ROAR: Presidential council defends rights of human rights ombudsman
Lukin, who was appointed the human rights commissioner in 2004, came under fire after he urged an inquiry into the brutal activities of the riot police during the dispersal of an unauthorized opposition rally in Moscow.
He visited Triumfalnaya Square on May 31 where protesters demanded “the implementation of the constitutional right for peaceful assembly.” The brutal response from police was not justified, the ombudsman said. He also made his position clear in the report about the results of his activities.
The report drew criticism from many politicians. Federation Council’s commission on the development of institutions of civil society has said the document describes mostly violations of political rights and does not pay much attention to socio-economic ones.

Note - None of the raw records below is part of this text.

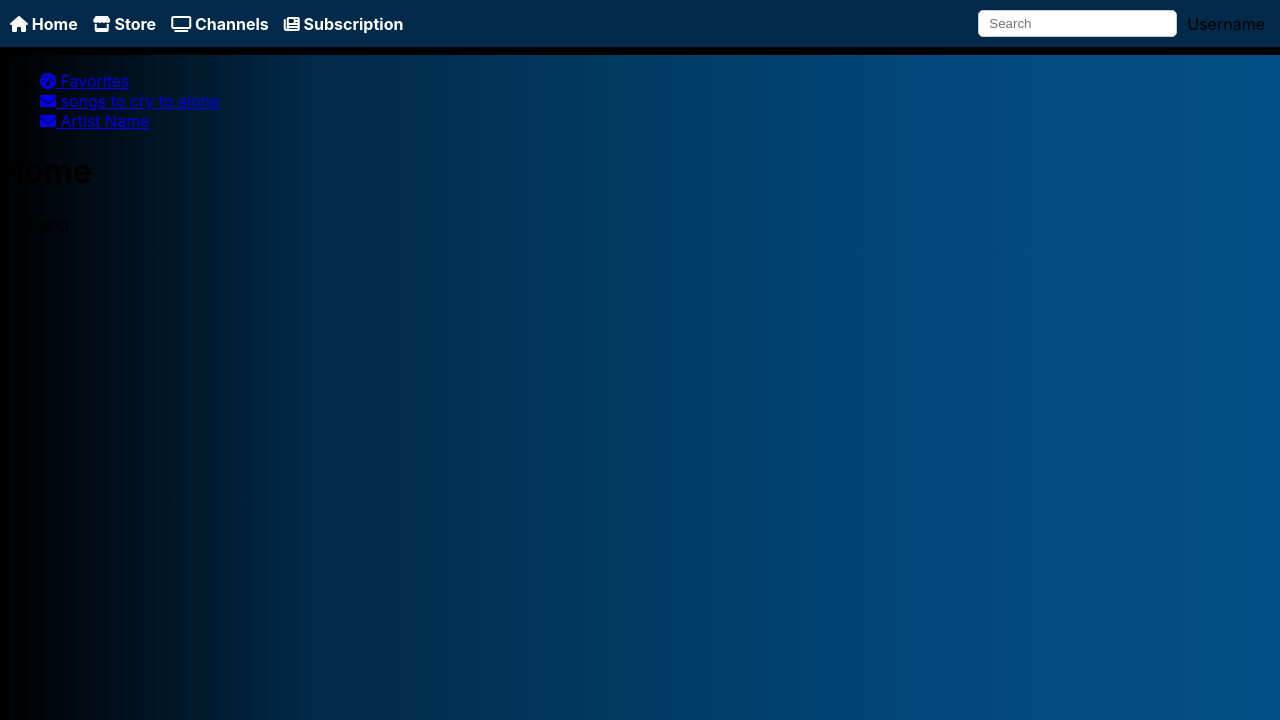
Repository: gordonnrat/group-2-project
Page: / (app in source-code/)
An editor plug-in stored every save of this project. The page is shown before and after the next save, followed by the edit.
The browser window is 1280 px wide. The pictures show the whole page.
The project was rebuilt for these pictures with package versions that can differ from the ones it lists, and the page was loaded fresh each time. Also part of the build but not shown: source-code/src/App.css, source-code/src/App.js, source-code/src/components/pages/Login.js.

Above is the page before, as saved 2023-07-21 11:03:37.

### source-code/src/index.js
import React from 'react';
import ReactDOM from 'react-dom';
import './index.css';
import reportWebVitals from './reportWebVitals';
import {
  BrowserRouter as Router,
  Routes,
  Route,
  Link
} from "react-router-dom";

import App from './App';
import Home from './components/pages/Home';
import Login from './components/pages/Login';

ReactDOM.render(
  <React.StrictMode>
    <Router>
      <Routes>
        <Route path="/" element={<Home />} />
        <Route path="/login" element={<Login />} />
        {/* Add more routes here */}
        <Route path="/group-2-project" element={<Link to="/" />} />
      </Routes>
    </Router>
  </React.StrictMode>,
  document.getElementById('root')
);

// If you want to start measuring performance in your app, pass a function
// to log results (for example: reportWebVitals(console.log))
// or send to an analytics endpoint. Learn more: https://bit.ly/CRA-vitals
reportWebVitals();

### source-code/src/index.css
body {
  margin: 0;
  font-family: -apple-system, BlinkMacSystemFont, 'Segoe UI', 'Roboto', 'Oxygen',
    'Ubuntu', 'Cantarell', 'Fira Sans', 'Droid Sans', 'Helvetica Neue',
    sans-serif;
  -webkit-font-smoothing: antialiased;
  -moz-osx-font-smoothing: grayscale;
}

code {
  font-family: source-code-pro, Menlo, Monaco, Consolas, 'Courier New',
    monospace;
}

body {
  background: linear-gradient(0.25turn,black,#012A4A, #013A63, #01497C,#014F86);


}

### source-code/src/components/pages/Home.js
import Navbar from "../Navbar";

function Home() {
    return(
        <div>
            <Navbar />
            <h1>Home</h1>
            <ul>
                <li>gng</li>
            </ul>
        </div>
    )
}

export default Home

### source-code/src/components/Navbar.js
import React from "react";
import { Link } from "react-router-dom";
import "./Navbar.css";
import "@fortawesome/fontawesome-free/css/all.min.css";

function Navbar() {
  return (
    <div>
      {/* Main Navbar */}
      <nav className="navbar">
        <ul className="left-nav">
          <li>
            <Link to="/">
              <i className="fas fa-home"></i> Home
            </Link>
          </li>
          <li>
            <Link to="/Store">
              <i className="fas fa-store"></i> Store
            </Link>
          </li>
          <li>
            <Link to="/Channels">
              <i className="fas fa-tv"></i> Channels
            </Link>
          </li>
          <li>
            <Link to="/Subscription">
              <i className="fas fa-newspaper"></i> Subscription
            </Link>
          </li>
        </ul>
        <div className="right-nav">
          <input type="text" placeholder="Search" />
          <div className="user-section">
            {/* Your user-related elements can go here */}
            <span>Username</span>
          </div>
        </div>
      </nav>

      {/* Sidebar */}
      <aside className="sidebar">
        {/* Your sidebar content can go here */}
        <ul>
          <li>
            <Link to="/Favorites">
              <i className="fas fa-tachometer-alt"></i> Favorites
            </Link>
          </li>
          <li>
            <Link to="/songs to cry to alone">
              <i className="fas fa-envelope"></i> songs to cry to alone
            </Link>
          </li>
          {/* Add more sidebar items as needed */}


          <Link to="/Artist Name">
              <i className="fas fa-envelope"></i> Artist Name
            </Link>










        </ul>
      </aside>
    </div>
  );
}

export default Navbar;

### source-code/src/components/Navbar.css
/* Navbar.css */

/* Navbar.css */

.navbar {
    background-color: #012A4A;
    padding: 10px;
    display: flex;
    justify-content: space-between;
    align-items: center;
    /* Add border line to the bottom of the navigation bar */
    border-bottom: 8px solid black; /* Replace #fff with your desired border color */
}





.left-nav {
    list-style-type: none;
    margin: 0;
    padding: 0;
    display: flex;
    align-items: center;
}

.left-nav li {
    margin-right: 15px;
}

.left-nav li:last-child {
    margin-right: 0;
}

.left-nav li a {
    text-decoration: none;
    color: white;
    font-size: 16px;
    font-weight: bold;
}

.left-nav li a:hover {
    color: white;
}

.right-nav {
    display: flex;
    align-items: center;
}

.right-nav input[type="text"] {
    padding: 5px 10px;
    border: 1px solid #ccc;
    border-radius: 5px;
    margin-right: 10px;
}

.user-section {
    display: flex;
    align-items: center;
}

.user-section span {
    margin-right: 5px;
}

.user-section img {
    width: 30px;
    height: 30px;
    border-radius: 50%;
}


  /* NavigationBar.css */

Loaded but not shown: source-code/public/index.html (common file); source-code/src/reportWebVitals.js (common file)

After the next save:
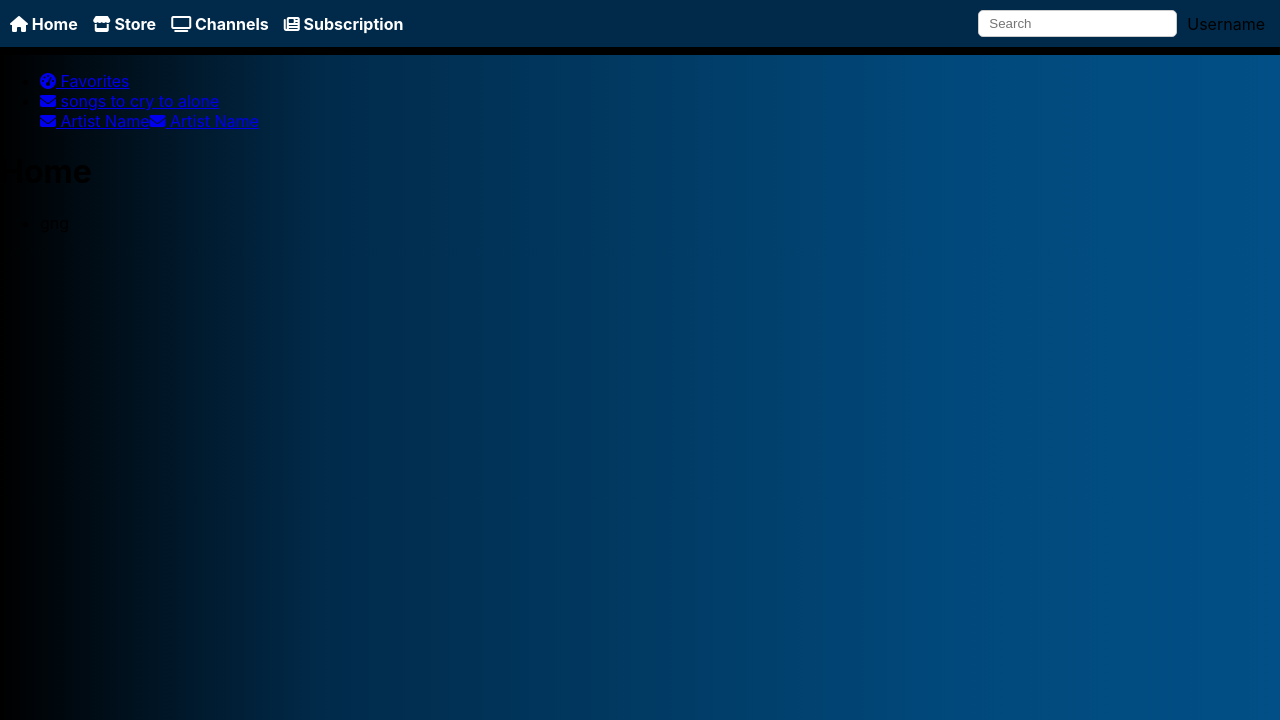
Saved 13 s later.
--- a/source-code/src/components/Navbar.js
+++ b/source-code/src/components/Navbar.js
@@ -60,6 +60,12 @@ function Navbar() {
               <i className="fas fa-envelope"></i> Artist Name
             </Link>
 
+            <Link to="/Artist Name">
+              <i className="fas fa-envelope"></i> Artist Name
+            </Link>
+
+
+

Aleksandr Pochinok, a member of the Federation Council, publicly voiced on July 6 parliamentarians’ complaints about this document. The deputies also complained that the ombudsman did not offer remedies to improve the situation.
The ombudsman’s report misses a social aspect in the sphere of protection of human rights, Pochinok said. The document just touches such important issues as the right for legal defense and “the right for effective state protection,” the commission’s members believe.
The deputies also said the report did not consider the observance of the freedoms of movement and choosing place of residence, the rights for sufficient living standards and favorable environment, education and participation in a cultural life. However, the document often “politicizes” the assessments of the situation, the commission said.
Protecting human rights should not turn “into a political campaign, and the ombudsman should not support people only in cases where his political views coincide with opinions of those whom he protects,” the deputies concluded.
Ombudsmen in several Russian regions have also criticized Lukin for his “selective approach” while evaluating the observance of human rights.
However, the Presidential Council on Civil Society Institutions and Human Rights has supported Lukin’s activities. His work is useful and necessary for many Russians, the council said in a statement on July 5.
The analysis of complaints coming from citizens shows that “the country’s modernization is impossible without real guarantees of the protection of human rights and freedoms,” it stated. The annual commissioner’s report “reflects Russian realities and highlights violations of individual and socio-political rights of citizens,” the statement said.
The presidential council also stressed the need for effective feedback in the relations between society and the state. Although the number of complaints from citizens about the freedom of assembly is relatively small, some of them concern violations made during certain public rallies, the statement reads.
The council also cited Lukin’s words about “a high level of intolerance in society” and expressed support for his “citizen’s position.”
However, many politicians have different views. “Vladimir Lukin could hardly imagine that his report will be the subject of such tough criticism,” Nezavisimaya Gazeta daily said. Members of the Federation Council, the upper house of the parliament, have accused him of defending citizens’ political rights rather than their economic or social ones, the daily said.
At the same time, analysts asked by the paper believe Lukin “rightly understands the task set by the president.” They attribute the criticism “to concerns about increasing political activity of civil society,” the paper said. Lukin advised the authorities “to be more tolerant to radical opposition,” it added.
The ombudsman should protect human rights first of all, stressed Igor Yurgens, director of the Institute of Contemporary Development. “And the state, trade unions and employees should deal with economic and social rights,” he told Nezavisimaya Gazeta. “Lukin cannot replace everyone.”
The institute of the ombudsman was created to protect human rights, but mostly constitutional rights: the freedom of speech, assembly and manifestations, Yurgens aid.
Regional ombudsmen have been active recently in protecting human rights, “not only in the political sphere, but also in the socio-economic one,” Aleksey Makarkin of the Center for Political Technologies told the paper.
At the same time, criticism of ombudsmen’s work, as well as the council on society institutions and human rights has also increased. Makarkin explained it with a response to “a cautious political liberalization.” “Many real human rights defenders have been included into the council,” he added.
“The commissioner should not necessarily take sides with a man whose views he protects,” Makarkin noted. “Lukin tried to find a compromise that would allow [opposition activist Eduard] Limonov to enter the square and the authorities to save the image,” he said.
As for the lack of remedies to improve the situation, the ombudsman is a people’s tribune and he has “no alternative government,” Makarkin said. “He should just translate society’s concerns about the authorities’ policies,” the analyst stressed.
The conclusion of the Federation Council will be prepared later. Despite the complaints of many politicians, Lukin is unlikely to lose his position. He should take into account the criticism for his work in the future, Pochinok said. The parliament is ready for “constructive cooperation with the ombudsman,” the deputy added.
The upper house has postponed the hearings to give deputies more time to study the report. The document could not be amended, but the commission’s conclusion will be strengthened, its chairman Boris Shpigel told Rossiyskaya Gazeta daily.
“Our task is to make institutions of civil society work together, not separately,” Spigel said. “And the commissioner should effectively work together with them.”
Russian Opinion and Analysis Review, RT